Think investing is just for the rich? Or maybe just for the old? Who has the spare money these days?
Well you’d be wrong. Chances are, you’re already an investor yourself, even if you didn’t realise it.
You probably have money invested in the stock market with your pension. Just over ten years ago, the UK Government introduced “auto enrolment”, where employers were obliged to start a pension for their employee unless they opted out, to address the decline in private pensions and to make long-term savings the norm.
Since it started, more than 10 million people have been enrolled and are therefore invested – that’s 88 per cent (or 9 out of 10) eligible employees, according to the Office of National Statistics. It’s a huge increase from the four out of ten people that had workplace savings a decade ago.

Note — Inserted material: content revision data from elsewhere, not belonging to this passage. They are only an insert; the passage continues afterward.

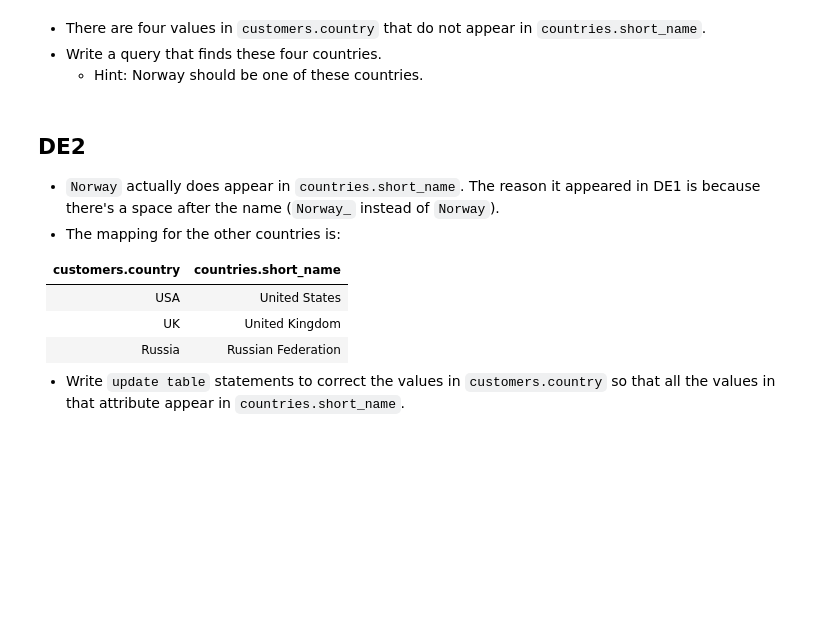
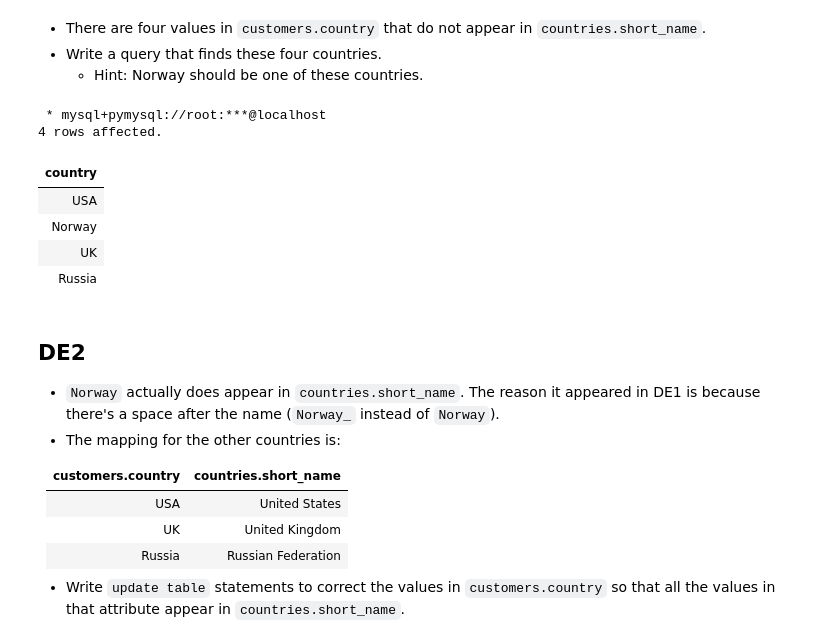
Before and after one commit to sixiann/W4111-Intro-to-Databases-Spring-2024, a Jupyter notebook: Exams/Midterm/S24-W4111-Midterm.ipynb, the cells around one changed output. Drawn from its saved outputs; the diff is of its cells as text; code cells hidden in the pictures; blank space fills up the shorter version.

```diff
--- a/Exams/Midterm/S24-W4111-Midterm.ipynb
+++ b/Exams/Midterm/S24-W4111-Midterm.ipynb
@@ -642,6 +670,19 @@ select * from countries limit 10;
     - Hint: Norway should be one of these countries.
 # %%
 %%sql
+
+SELECT DISTINCT customers.country
+FROM customers
+LEFT JOIN countries ON customers.country = countries.short_name
+WHERE countries.short_name IS NULL;
+# %% [output]
+ * mysql+pymysql://root:***@localhost
+4 rows affected.
+| country |
+| USA |
+| Norway |
+| UK |
+| Russia |
 # %% [markdown]
 ## DE2
 
```
Also changed, not shown: parts of 10 cells of this notebook.
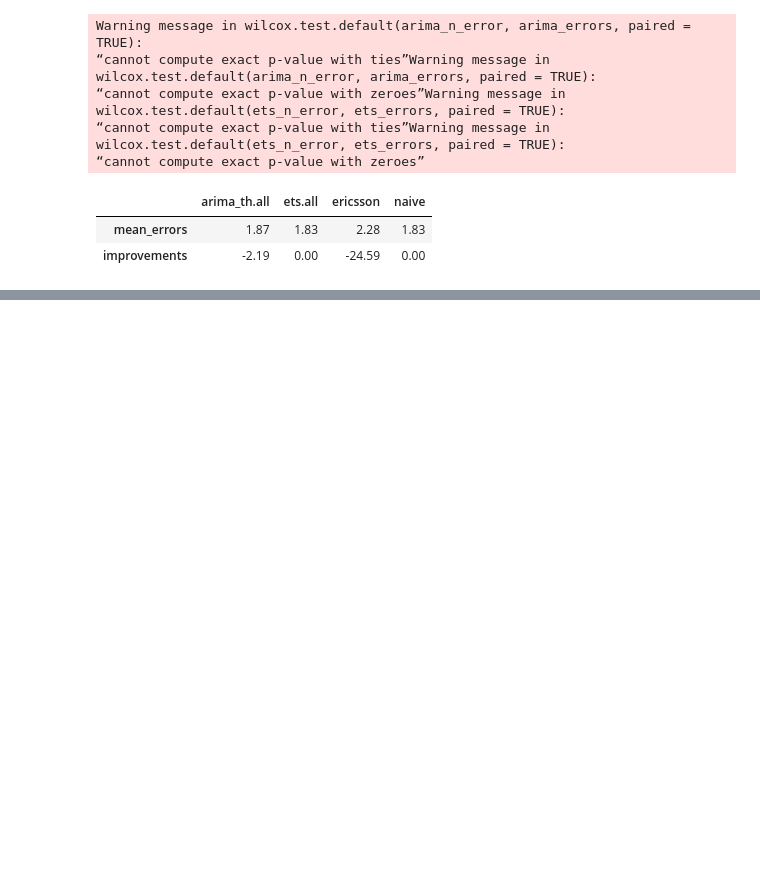
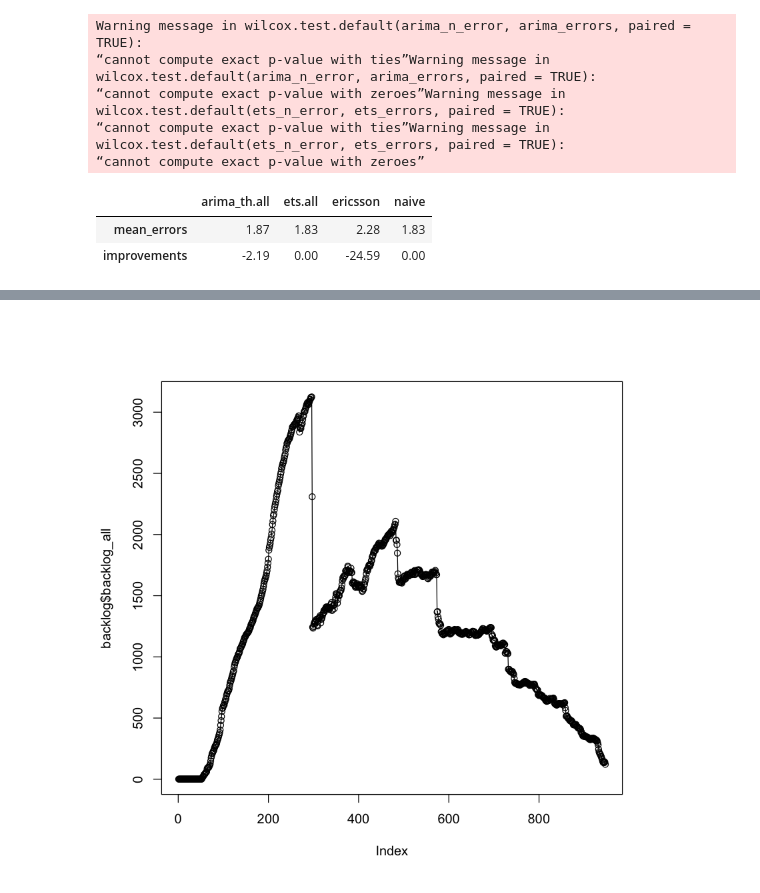
Before and after one commit to paulinaaniola/DefectBacklogPrediction, a Jupyter notebook: Divide backlogs.ipynb, the cells around one changed output, grey strips where cells are left out. Cells and saved outputs as stored; diff of their text form; code cells hidden in the pictures; blank space fills up the shorter version.

```diff
--- a/Divide backlogs.ipynb
+++ b/Divide backlogs.ipynb
@@ -222,0 +258,9 @@ result_file_path
+# %%
+# Mozilla calendar
+backlog = read.csv(file="data/mozilla/calendar/mozilla_calendar_backlog.csv", header=TRUE, sep=",")
+plot(backlog$backlog_all)
+lines(backlog$backlog_all)
+backlog_first_part = backlog %>% filter (number < 295)
+backlog_second_part = backlog %>% filter (number > 296)
+# %% [output]
+[figure, added]
```
Also changed, not shown: parts of 16 cells of this notebook, 24 other files.
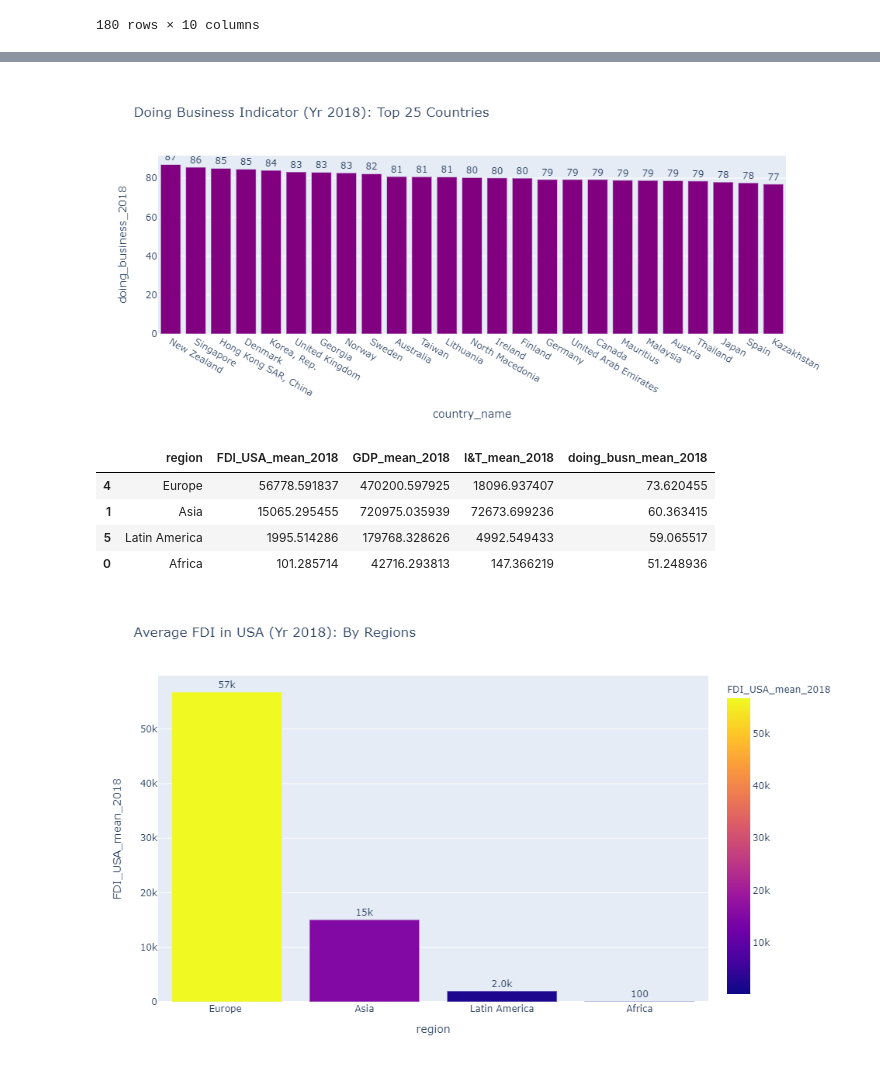
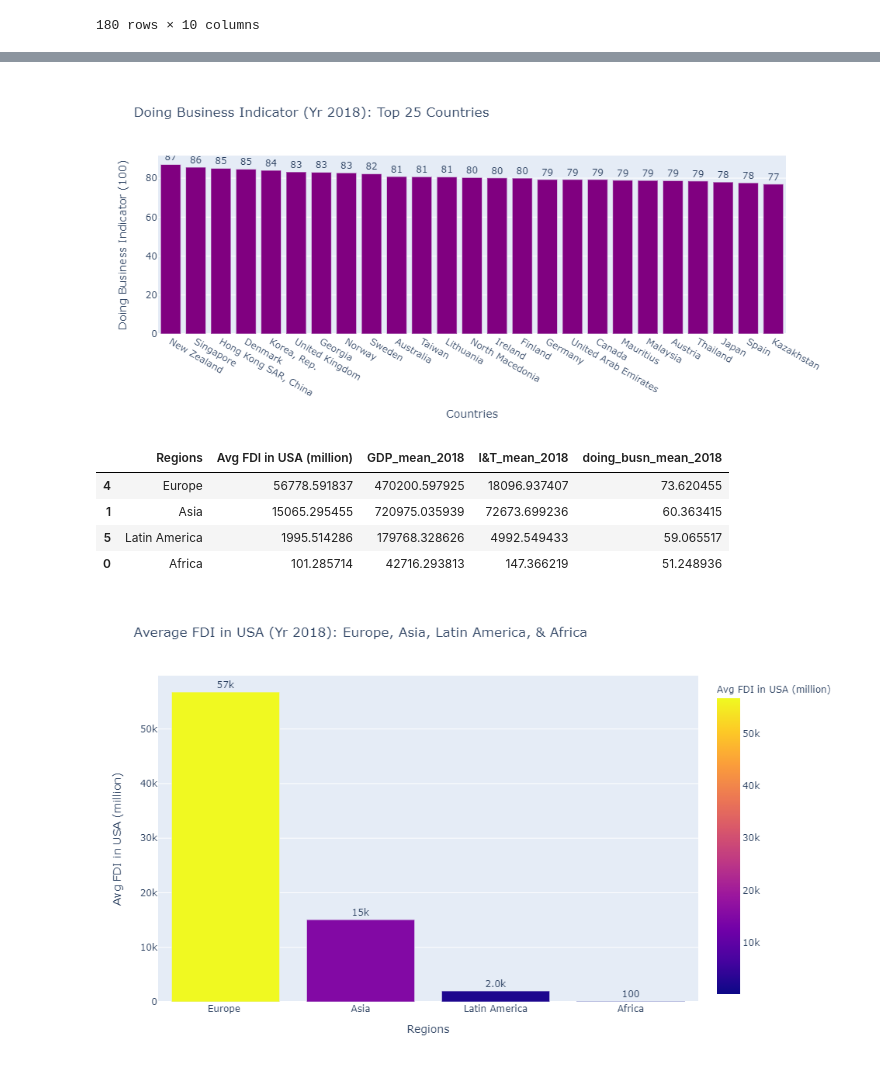
Before and after one commit to sabrinasaleh/Data_Munging_Plotting, a Jupyter notebook: main.ipynb, the cells around one changed output, grey strips where cells are left out. Drawn from its saved outputs; the diff is of its cells as text; code cells hidden in the pictures.

Commit message:
updated bar plot's axis & title

```diff
--- a/main.ipynb
+++ b/main.ipynb
@@ -402,9 +432,9 @@ bar_doing_busn
 # Creating bar plot for "Doing Business Indicator (Yr 2018): Top 25 Countries"
 fig_bar_doing_busn = px.bar(
     bar_doing_busn,
-    y="doing_business_2018",
-    x="country_name",
-    text="doing_business_2018",
+    y="Doing Business Indicator (100)",
+    x="Countries",
+    text="Doing Business Indicator (100)",
     color_discrete_sequence=["purple"] * len(bar_innov_tech),
     title="Doing Business Indicator (Yr 2018): Top 25 Countries",
 )
@@ -413,14 +443,14 @@ fig_bar_doing_busn.update_layout(uniformtext_minsize=8, uniformtext_mode="hide")
 fig_bar_doing_busn.write_image("Images/doing_busn_top25.png")
 fig_bar_doing_busn.show()
 # %% [output]
-[figure, old version]
+[figure, new version]
 # %%
 # Generating statistical data frame for FDI_USA_mean_2018, GDP_mean_2018, I&T_mean_2018, and doing_busn_mean_2018 by regions
 fdi_mean_region = clean_data.groupby("region")["fdi_USA_2018 (million)"].mean()
 GDP_mean_region = clean_data.groupby("region")["GDP_2018 (million)"].mean()
 IT_mean_region = clean_data.groupby("region")["tech_export_2018 (million)"].mean()
 doing_busn_mean_region = clean_data.groupby("region")["doing_business_2018"].mean()
-statistics = pd.DataFrame(
+stat_region = pd.DataFrame(
     {
         "FDI_USA_mean_2018": fdi_mean_region,
         "GDP_mean_2018": GDP_mean_region,
@@ -428,15 +458,20 @@ statistics = pd.DataFrame(
         "doing_busn_mean_2018": doing_busn_mean_region,
     }
 )
-df_stat = (
-    statistics.reset_index()
+
+stat_region_sort = (
+    stat_region.reset_index()
     .sort_values(["FDI_USA_mean_2018"], ascending=False)
     .drop([3, 2, 6], axis=0)
 )
 
-df_stat
+stat_region_mean = stat_region_sort.rename(
+    columns={"region": "Regions", "FDI_USA_mean_2018": "Avg FDI in USA (million)",}
+)
+
+stat_region_mean
 # %% [output]
-|  | region | FDI_USA_mean_2018 | GDP_mean_2018 | I&T_mean_2018 | doing_busn_mean_2018 |
+|  | Regions | Avg FDI in USA (million) | GDP_mean_2018 | I&T_mean_2018 | doing_busn_mean_2018 |
 | 4 | Europe | 56778.591837 | 470200.597925 | 18096.937407 | 73.620455 |
 | 1 | Asia | 15065.295455 | 720975.035939 | 72673.699236 | 60.363415 |
 | 5 | Latin America | 1995.514286 | 179768.328626 | 4992.549433 | 59.065517 |
@@ -444,17 +479,17 @@ df_stat
 # %%
 # Creating bar plot for "Average FDI in USA (Yr 2018): By Regions"
 fig_bar_fdi_region = px.bar(
-    df_stat,
-    y="FDI_USA_mean_2018",
-    x="region",
-    text="FDI_USA_mean_2018",
-    color="FDI_USA_mean_2018",
+    stat_region_mean,
+    y="Avg FDI in USA (million)",
+    x="Regions",
+    text="Avg FDI in USA (million)",
+    color="Avg FDI in USA (million)",
     height=600,
-    title="Average FDI in USA (Yr 2018): By Regions",
+    title="Average FDI in USA (Yr 2018): Europe, Asia, Latin America, & Africa",
 )
 fig_bar_fdi_region.update_traces(texttemplate="%{text:.2s}", textposition="outside")
 fig_bar_fdi_region.update_layout(uniformtext_minsize=8, uniformtext_mode="hide")
 fig_bar_fdi_region.write_image("Images/Mean_FDI_USA_region.png")
 fig_bar_fdi_region.show()
 # %% [output]
-[figure, old version]
+[figure, new version]
```
Also changed, not shown: parts of 7 cells of this notebook.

So, how to improve your prospects? The best way is to engage with your pension, and your investments. If you think pensions are boring, perhaps think of it like this: your retirement is 20-30 years of holidays. Where do you want to go? Skegness, Spain, or the Seychelles?
The first thing to do is take control and connect with your investments – find out what your pension is invested in and see how it is performing. Your employer will be able to help you with this.
Many auto enrolment pensions get invested in a “default fund” or a “lifestyle fund”, but there are other options.
If you are building your own portfolio, and have at least 10 years until retirement, I’d suggest starting with a UK equity fund, a global equity fund, a bond fund, and a defensive fund. You can then add different funds that pique your interest over time and as you gain confidence.
Ideas to consider would be funds like Liontrust Special Situations (which invests in UK companies of all shapes and sizes), T. Rowe Price Global Focused Growth Equity to give you exposure to other economies and markets, TwentyFour Dynamic Bond (which can invest in all different types of fixed income) and LF Ruffer Diversified Return to help in times of market stress.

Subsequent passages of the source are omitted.